Keep It CSS


Let's use more CSS custom properties to help ourselves with communicating the interactivity between JavaScript and CSS! Instead of generating and manipulating dynamic styles in JavaScript, we can take advantage of the custom CSS properties to provide CSS with the seeds of interactivity. So that we can implement a greater portion of interactivity right in the CSS without sacrificing from the dynamic nature of styling that we often need.

KICSS is just a mental guideline for creating dynamic UIs. Whether you use a CSS-in-JS tech or CSS Modules or a pre-processor language is irrelevant. However, it may reduce your need for these tools.

KICSS stands for "Keep It CSS" and it refers to finding ways for keeping dynamic styling in CSS. Naming is inspired by the famous programming motto KISS.

It's also the name of a small JavaScript library that can help you achieve that goal.

Please check the examples below to understand the idea better.


Simply because CSS is already an excellent language for dealing with the styling on web. If only CSS had built-in ways to declare styles that are based on more real-time user events and dynamically built UIs. But we can do it ourselves!

If followed, this approach should help you with replacing much of your dynamically-generated CSS code with static, pure CSS that can deliver the same dynamic styling needs.

Depending on the case, it may eliminate your need for a 3rd party animation library.

This way of thinking will force you to learn more about what CSS can do for you.

If you (optionally) use the JavaScript library, you can easily interpolate dynamic values and create nice, real-time animations.

Examples using kicss.js

Installation and usage of the JavaScript library


npm install --save kicss

# or

yarn add kicss


Option 1: Include the script in HTML:

To access KICSS from global window object:

<script type="module" src="kicss.js"></script>


<script type="module" src="kicss.js?report=cursor,scroll"></script>

Available global properties to ask: cursor, scroll.

Option 2: Import as module

import kicss from 'kicss'


import { reportGlobals, reportVariable, reportScroll } from 'kicss'


reportScroll(name | options, direction | options)

Will report scroll values. Should be used as the scroll event handler on the element.


  • name: string
  • direction: 'horizontal' | 'vertical'
  • options:
    • name: string
    • direction: 'horizontal' | 'vertical'
    • interpolations?: Interpolation[]

Usage examples: Carousel Horizontal, Scroll Content

reportVariable(name, value | options)

Will assign a css property to an element if scope is present, otherwise to :root

If value is provided as a function, then it will be treated as a responsive variable and refreshed if window dimensions change.
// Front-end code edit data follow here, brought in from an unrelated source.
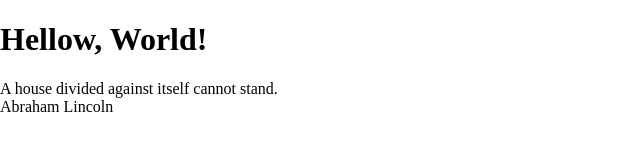
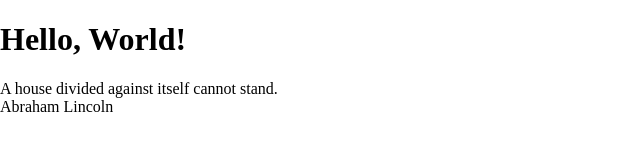
Before and after one commit to henrynathan9ja/template-test, a plain HTML site: page index.html in a window 1280 px wide. Shown: the whole page, without its empty margins (0-640 px from the left). Drawn offline with Linux system fonts and the light colour scheme.

Commit message:
hello world

```diff
--- a/index.html
+++ b/index.html
@@ -9,7 +9,7 @@
     <link rel="stylesheet" href="style.css">
 </head>
 <body>
-    <h1>Hellow, World!</h1>
+    <h1>Hello, World!</h1>
     <div id="contentWrapper">
         <div id="quote"></div>
         <div id="author"></div>
```
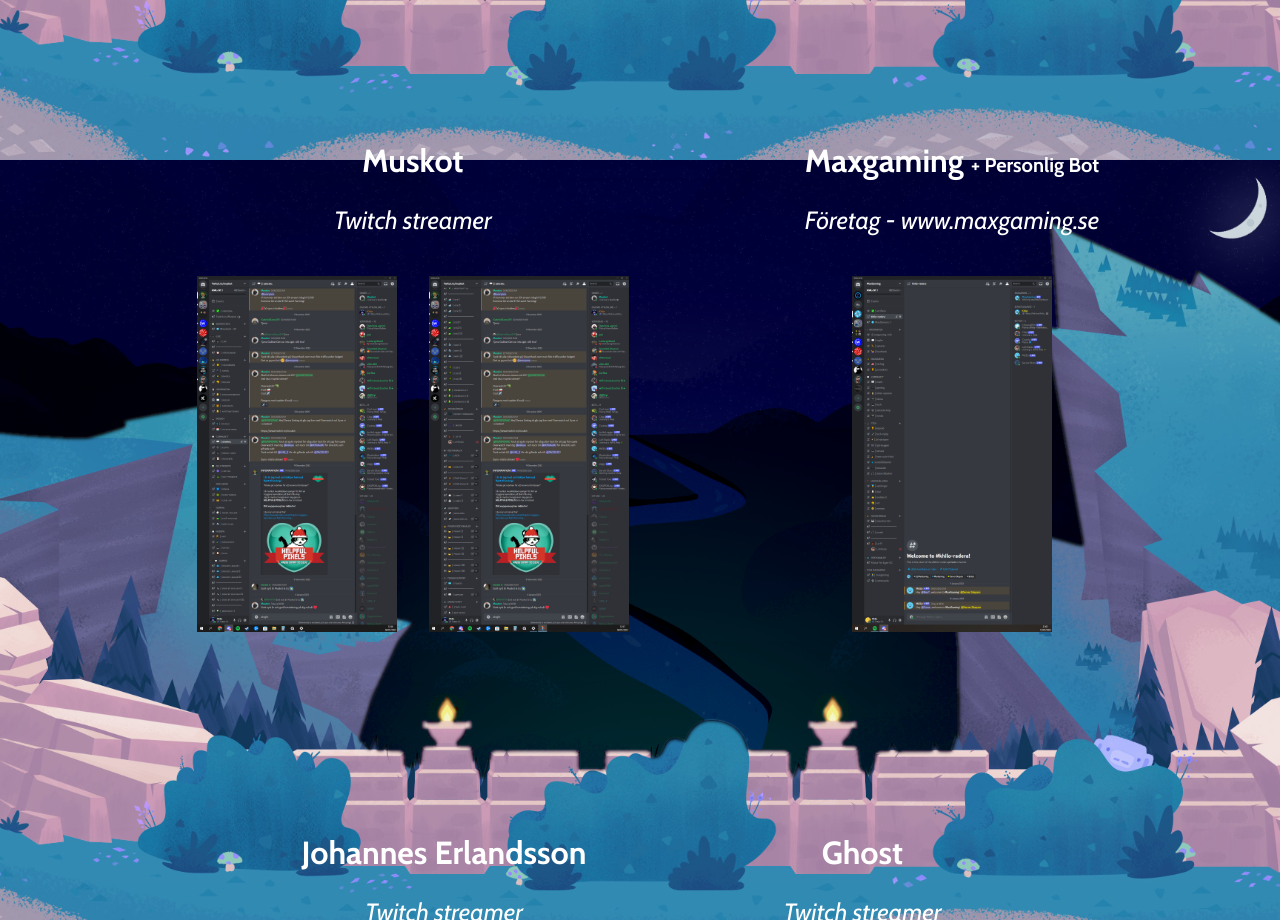
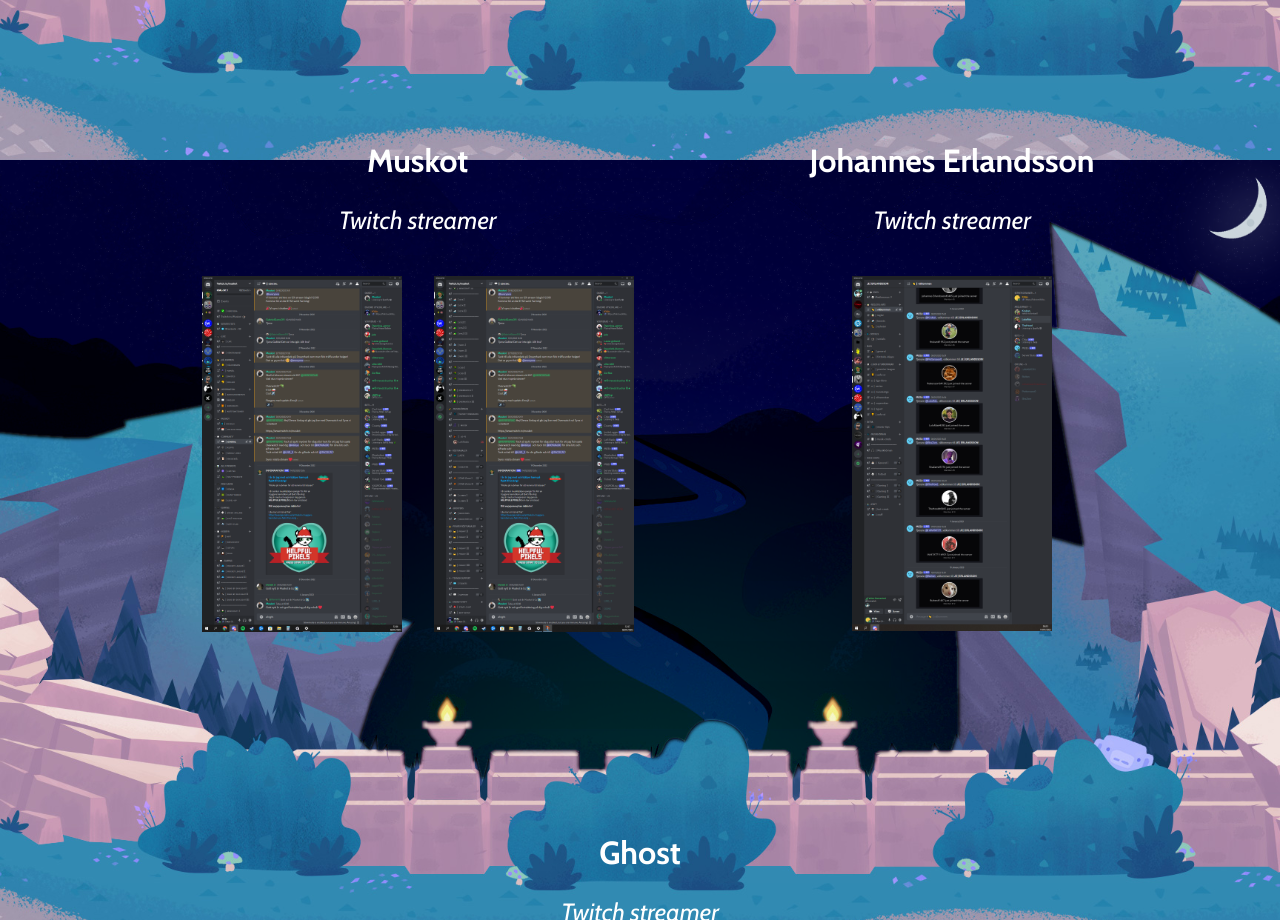
Before and after one commit to KhiloCreations/Khilo-Creations-Website, a Vue app: page /servers in a window 1280 px wide. Shown: the part 1440-2360 px from the top of the page. Built offline with nearby package versions, Linux system fonts and the light colour scheme; a web font is replaced by a local one.

Commit message:
Updated serverlist

```diff
--- a/src/views/Servers.vue
+++ b/src/views/Servers.vue
@@ -38,13 +38,13 @@
                 <img src="../assets/servers/muskot2.png" alt="">
             </div>
         </div>
-        <div class="serverlist">
+        <!-- <div class="serverlist">
             <div class="serverlist-item">
                 <h1>Maxgaming <span style="font-size: 20px">+ Personlig Bot</span></h1>
                 <p>Företag - www.maxgaming.se</p>
                 <img src="../assets/servers/maxgaming.png" alt="">
             </div>
-        </div>
+        </div> -->
         <div class="serverlist">
             <div class="serverlist-item">
                 <h1>Johannes Erlandsson</h1>
```
Also changed, not shown: 4 other files (tests, documents, lock files or other folders).
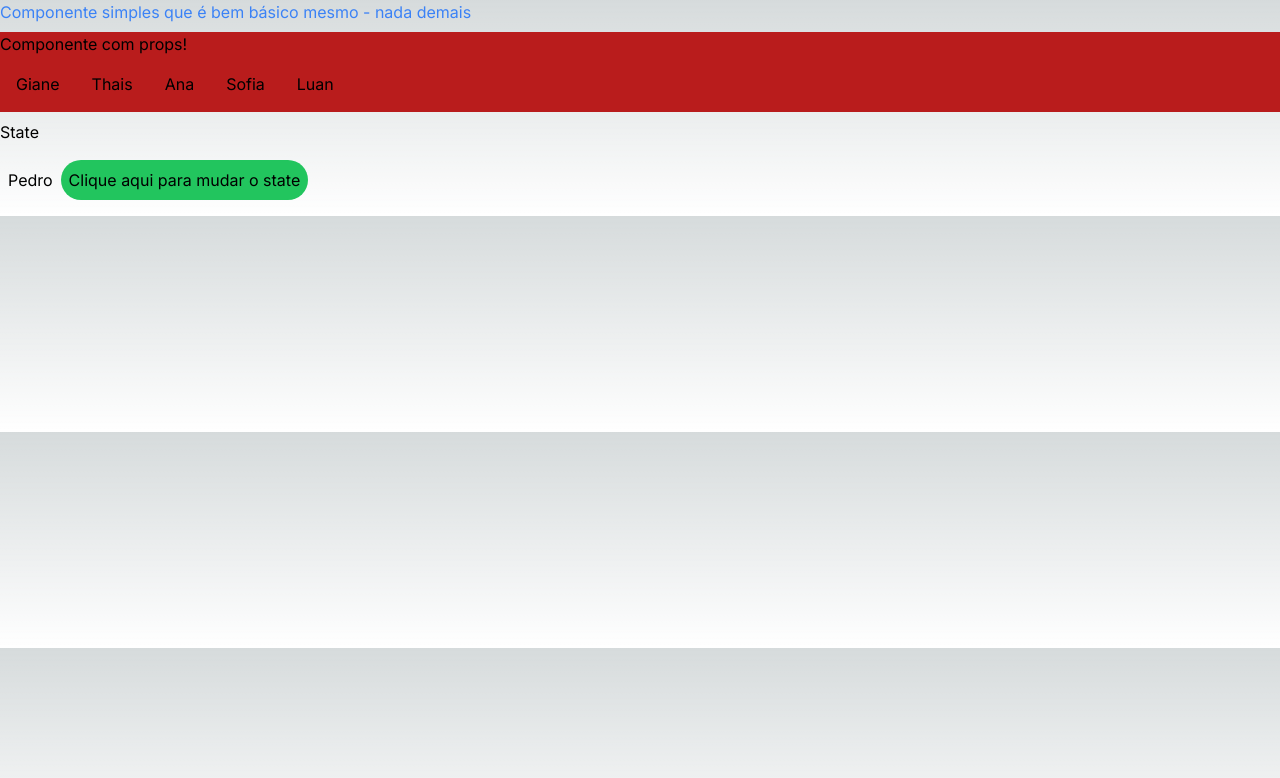
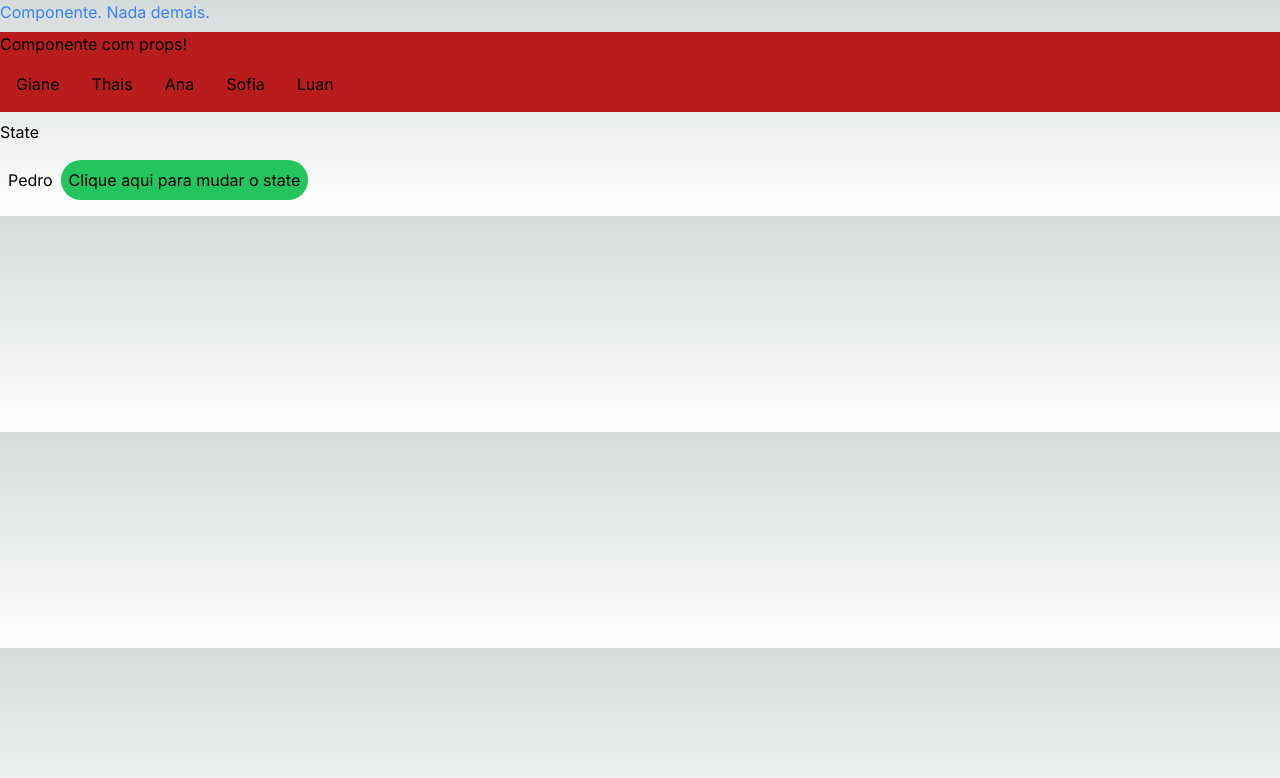
Before and after one commit to Anemaygi/petsites-training, a Next.js app: page /membros in a window 1280 px wide. Shown: the top 778 px of the page. Built offline with nearby package versions, Linux system fonts and the light colour scheme.

Commit message:
conflitando

```diff
--- a/src/app/membros/name.tsx
+++ b/src/app/membros/name.tsx
@@ -1,6 +1,6 @@
 
 export default function Name() {
     return (
-      <h1 className="text-blue-500">Componente simples que é bem básico mesmo - nada demais</h1>
+      <h1 className="text-blue-500">Componente. Nada demais.</h1>
     );
   }
```
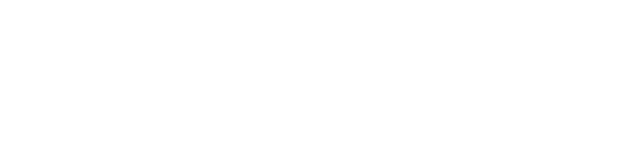
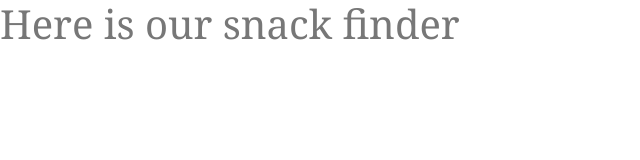
Before and after one commit to atoshiaki/Project_1.whatAmISharing.github.io, a plain HTML site: page Project_1/Index.html in a window 1280 px wide. Shown: the whole page, without its empty margins (0-640 px from the left). Drawn offline with nearby package versions, Linux system fonts and the light colour scheme.

Commit message:
Html pseudo (#2)
* added pseudo comment

* added readme notes and html title

Co-authored-by: Kory Nelson <kory.nelson99@gmail.com>
Co-authored-by: korynelson <66579570+korynelson@users.noreply.github.com>

```diff
--- a/Project_1/Index.html
+++ b/Project_1/Index.html
@@ -1,6 +1,6 @@
 <!DOCTYPE html>
 <html lang="en">
-    <!--pseudo code here -->
+
 <head>
     <meta charset="UTF-8">
     <meta name="viewport" content="width=device-width, initial-scale=1.0">
@@ -12,10 +12,11 @@
     <title>Snack Finder</title>
 </head>
 <body>
-    <h2>
-
+    <h1>
         <!--The Snack Finder is here to find the a specific snack you're looking for closet to you.-->
-    </h2>
+        Here is our snack finder
+    </h1>
+    <!--pseudo code here -->
 
     <link rel="stylesheet" href="script.js">
 </body>
```
Also changed, not shown: 1 other file.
  • name: string
  • value: function | any
  • options:
    • value: function | any
    • scope?: DOMNode (default: documentElement)

Usage examples: Carousel Horizontal, Scroll Content Staggered Animation Progress Car

reportIndex(selector, options)

Will run the query for the given selector, and assign an index css property to each item. If the 'rowIndexBy' option is present, a row index will be also assigned.


  • selector: string
  • options:
    • indexVariableName?: string (default: '--index')
    • rowIndexVariableName?: string (default: '--row-index')
    • rowIndexBy?: number

Usage examples: Doodle 1, Doodle 2 Staggered Animation


Will report global properties.

options?: (default: { scroll: true, cursor: true })

  • scroll?: boolean (default: true)
  • cursor?: boolean (default: true)

Usage examples: Doodle 1, Doodle 2 Preserved Contrast